- DATA TO PROCESS:
[Start of Attachment]
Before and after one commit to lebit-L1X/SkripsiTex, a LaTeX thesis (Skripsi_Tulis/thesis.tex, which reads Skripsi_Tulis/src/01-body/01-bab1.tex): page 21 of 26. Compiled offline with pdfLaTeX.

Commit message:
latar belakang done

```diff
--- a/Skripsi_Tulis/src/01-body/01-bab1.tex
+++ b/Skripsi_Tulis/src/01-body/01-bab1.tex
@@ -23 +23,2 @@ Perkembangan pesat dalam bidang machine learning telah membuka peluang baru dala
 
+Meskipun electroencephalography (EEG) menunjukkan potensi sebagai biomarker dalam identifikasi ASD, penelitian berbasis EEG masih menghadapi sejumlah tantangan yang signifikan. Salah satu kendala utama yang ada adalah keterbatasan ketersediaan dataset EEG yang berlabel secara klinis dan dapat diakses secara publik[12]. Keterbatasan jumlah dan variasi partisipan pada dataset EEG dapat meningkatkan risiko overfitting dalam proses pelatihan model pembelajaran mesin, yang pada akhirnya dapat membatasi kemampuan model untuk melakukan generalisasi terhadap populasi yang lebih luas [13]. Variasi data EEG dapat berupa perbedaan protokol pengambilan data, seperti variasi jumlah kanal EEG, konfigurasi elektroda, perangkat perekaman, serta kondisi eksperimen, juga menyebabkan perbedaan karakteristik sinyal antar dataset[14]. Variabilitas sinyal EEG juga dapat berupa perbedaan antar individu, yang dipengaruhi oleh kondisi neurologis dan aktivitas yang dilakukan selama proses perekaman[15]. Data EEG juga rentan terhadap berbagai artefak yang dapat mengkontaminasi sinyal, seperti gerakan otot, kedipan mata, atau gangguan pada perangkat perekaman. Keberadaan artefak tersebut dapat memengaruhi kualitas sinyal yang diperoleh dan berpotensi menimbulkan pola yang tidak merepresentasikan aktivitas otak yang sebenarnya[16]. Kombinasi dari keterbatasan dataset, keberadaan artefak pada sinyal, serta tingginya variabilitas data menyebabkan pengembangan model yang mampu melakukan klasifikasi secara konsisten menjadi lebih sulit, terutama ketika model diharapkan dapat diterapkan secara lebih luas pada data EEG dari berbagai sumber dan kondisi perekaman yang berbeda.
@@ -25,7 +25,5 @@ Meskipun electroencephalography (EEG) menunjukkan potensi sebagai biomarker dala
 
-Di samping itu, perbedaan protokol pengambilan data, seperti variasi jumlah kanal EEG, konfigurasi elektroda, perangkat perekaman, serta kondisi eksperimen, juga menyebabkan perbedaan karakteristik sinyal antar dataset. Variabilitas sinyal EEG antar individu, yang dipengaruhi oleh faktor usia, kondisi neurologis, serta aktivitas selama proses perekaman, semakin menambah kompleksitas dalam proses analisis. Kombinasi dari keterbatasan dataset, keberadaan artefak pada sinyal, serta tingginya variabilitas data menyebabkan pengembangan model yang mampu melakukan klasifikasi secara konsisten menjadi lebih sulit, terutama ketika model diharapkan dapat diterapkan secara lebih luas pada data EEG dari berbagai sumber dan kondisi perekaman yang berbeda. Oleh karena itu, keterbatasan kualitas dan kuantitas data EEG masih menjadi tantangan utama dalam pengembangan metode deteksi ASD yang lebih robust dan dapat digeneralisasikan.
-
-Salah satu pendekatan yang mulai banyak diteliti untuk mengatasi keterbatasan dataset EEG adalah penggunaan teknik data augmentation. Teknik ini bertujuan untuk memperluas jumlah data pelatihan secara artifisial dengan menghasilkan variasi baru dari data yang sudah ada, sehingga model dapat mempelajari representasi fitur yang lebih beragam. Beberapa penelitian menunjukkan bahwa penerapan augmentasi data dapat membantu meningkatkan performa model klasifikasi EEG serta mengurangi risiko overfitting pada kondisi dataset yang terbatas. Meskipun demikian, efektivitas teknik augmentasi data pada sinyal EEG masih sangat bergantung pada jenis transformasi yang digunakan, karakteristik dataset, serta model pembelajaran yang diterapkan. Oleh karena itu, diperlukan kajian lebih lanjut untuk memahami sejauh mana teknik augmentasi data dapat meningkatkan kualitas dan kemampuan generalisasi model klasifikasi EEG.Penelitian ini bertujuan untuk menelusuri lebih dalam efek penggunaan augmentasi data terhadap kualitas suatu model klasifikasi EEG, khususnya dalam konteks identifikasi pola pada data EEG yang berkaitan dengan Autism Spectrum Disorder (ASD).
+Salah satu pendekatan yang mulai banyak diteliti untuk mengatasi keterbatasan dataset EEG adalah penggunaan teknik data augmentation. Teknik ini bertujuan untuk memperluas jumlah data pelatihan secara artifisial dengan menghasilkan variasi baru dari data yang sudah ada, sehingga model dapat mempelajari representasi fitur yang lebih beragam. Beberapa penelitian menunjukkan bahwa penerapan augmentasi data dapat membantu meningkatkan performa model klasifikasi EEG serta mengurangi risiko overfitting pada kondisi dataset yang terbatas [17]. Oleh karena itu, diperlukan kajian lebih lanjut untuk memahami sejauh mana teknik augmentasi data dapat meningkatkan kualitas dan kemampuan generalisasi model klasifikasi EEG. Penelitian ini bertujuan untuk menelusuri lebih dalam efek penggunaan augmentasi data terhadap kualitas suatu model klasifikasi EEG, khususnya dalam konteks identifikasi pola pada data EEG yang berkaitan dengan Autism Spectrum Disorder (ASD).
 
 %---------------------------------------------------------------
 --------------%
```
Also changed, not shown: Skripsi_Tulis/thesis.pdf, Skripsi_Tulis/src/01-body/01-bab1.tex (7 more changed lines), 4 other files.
[End of Attachment]
- YOUR ASSIGNMENT:
Exactly as they stand, restate all the lines of the listing.

- ANSWER SPACE:
Before and after one commit to lebit-L1X/SkripsiTex, a LaTeX thesis (Skripsi_Tulis/thesis.tex, which reads Skripsi_Tulis/src/01-body/01-bab1.tex): page 21 of 26. Compiled offline with pdfLaTeX.

Commit message:
latar belakang done

```diff
--- a/Skripsi_Tulis/src/01-body/01-bab1.tex
+++ b/Skripsi_Tulis/src/01-body/01-bab1.tex
@@ -23 +23,2 @@ Perkembangan pesat dalam bidang machine learning telah membuka peluang baru dala
 
+Meskipun electroencephalography (EEG) menunjukkan potensi sebagai biomarker dalam identifikasi ASD, penelitian berbasis EEG masih menghadapi sejumlah tantangan yang signifikan. Salah satu kendala utama yang ada adalah keterbatasan ketersediaan dataset EEG yang berlabel secara klinis dan dapat diakses secara publik[12]. Keterbatasan jumlah dan variasi partisipan pada dataset EEG dapat meningkatkan risiko overfitting dalam proses pelatihan model pembelajaran mesin, yang pada akhirnya dapat membatasi kemampuan model untuk melakukan generalisasi terhadap populasi yang lebih luas [13]. Variasi data EEG dapat berupa perbedaan protokol pengambilan data, seperti variasi jumlah kanal EEG, konfigurasi elektroda, perangkat perekaman, serta kondisi eksperimen, juga menyebabkan perbedaan karakteristik sinyal antar dataset[14]. Variabilitas sinyal EEG juga dapat berupa perbedaan antar individu, yang dipengaruhi oleh kondisi neurologis dan aktivitas yang dilakukan selama proses perekaman[15]. Data EEG juga rentan terhadap berbagai artefak yang dapat mengkontaminasi sinyal, seperti gerakan otot, kedipan mata, atau gangguan pada perangkat perekaman. Keberadaan artefak tersebut dapat memengaruhi kualitas sinyal yang diperoleh dan berpotensi menimbulkan pola yang tidak merepresentasikan aktivitas otak yang sebenarnya[16]. Kombinasi dari keterbatasan dataset, keberadaan artefak pada sinyal, serta tingginya variabilitas data menyebabkan pengembangan model yang mampu melakukan klasifikasi secara konsisten menjadi lebih sulit, terutama ketika model diharapkan dapat diterapkan secara lebih luas pada data EEG dari berbagai sumber dan kondisi perekaman yang berbeda.
@@ -25,7 +25,5 @@ Meskipun electroencephalography (EEG) menunjukkan potensi sebagai biomarker dala
 
-Di samping itu, perbedaan protokol pengambilan data, seperti variasi jumlah kanal EEG, konfigurasi elektroda, perangkat perekaman, serta kondisi eksperimen, juga menyebabkan perbedaan karakteristik sinyal antar dataset. Variabilitas sinyal EEG antar individu, yang dipengaruhi oleh faktor usia, kondisi neurologis, serta aktivitas selama proses perekaman, semakin menambah kompleksitas dalam proses analisis. Kombinasi dari keterbatasan dataset, keberadaan artefak pada sinyal, serta tingginya variabilitas data menyebabkan pengembangan model yang mampu melakukan klasifikasi secara konsisten menjadi lebih sulit, terutama ketika model diharapkan dapat diterapkan secara lebih luas pada data EEG dari berbagai sumber dan kondisi perekaman yang berbeda. Oleh karena itu, keterbatasan kualitas dan kuantitas data EEG masih menjadi tantangan utama dalam pengembangan metode deteksi ASD yang lebih robust dan dapat digeneralisasikan.
-
-Salah satu pendekatan yang mulai banyak diteliti untuk mengatasi keterbatasan dataset EEG adalah penggunaan teknik data augmentation. Teknik ini bertujuan untuk memperluas jumlah data pelatihan secara artifisial dengan menghasilkan variasi baru dari data yang sudah ada, sehingga model dapat mempelajari representasi fitur yang lebih beragam. Beberapa penelitian menunjukkan bahwa penerapan augmentasi data dapat membantu meningkatkan performa model klasifikasi EEG serta mengurangi risiko overfitting pada kondisi dataset yang terbatas. Meskipun demikian, efektivitas teknik augmentasi data pada sinyal EEG masih sangat bergantung pada jenis transformasi yang digunakan, karakteristik dataset, serta model pembelajaran yang diterapkan. Oleh karena itu, diperlukan kajian lebih lanjut untuk memahami sejauh mana teknik augmentasi data dapat meningkatkan kualitas dan kemampuan generalisasi model klasifikasi EEG.Penelitian ini bertujuan untuk menelusuri lebih dalam efek penggunaan augmentasi data terhadap kualitas suatu model klasifikasi EEG, khususnya dalam konteks identifikasi pola pada data EEG yang berkaitan dengan Autism Spectrum Disorder (ASD).
+Salah satu pendekatan yang mulai banyak diteliti untuk mengatasi keterbatasan dataset EEG adalah penggunaan teknik data augmentation. Teknik ini bertujuan untuk memperluas jumlah data pelatihan secara artifisial dengan menghasilkan variasi baru dari data yang sudah ada, sehingga model dapat mempelajari representasi fitur yang lebih beragam. Beberapa penelitian menunjukkan bahwa penerapan augmentasi data dapat membantu meningkatkan performa model klasifikasi EEG serta mengurangi risiko overfitting pada kondisi dataset yang terbatas [17]. Oleh karena itu, diperlukan kajian lebih lanjut untuk memahami sejauh mana teknik augmentasi data dapat meningkatkan kualitas dan kemampuan generalisasi model klasifikasi EEG. Penelitian ini bertujuan untuk menelusuri lebih dalam efek penggunaan augmentasi data terhadap kualitas suatu model klasifikasi EEG, khususnya dalam konteks identifikasi pola pada data EEG yang berkaitan dengan Autism Spectrum Disorder (ASD).
 
 %---------------------------------------------------------------
 --------------%
```
Also changed, not shown: Skripsi_Tulis/thesis.pdf, Skripsi_Tulis/src/01-body/01-bab1.tex (7 more changed lines), 4 other files.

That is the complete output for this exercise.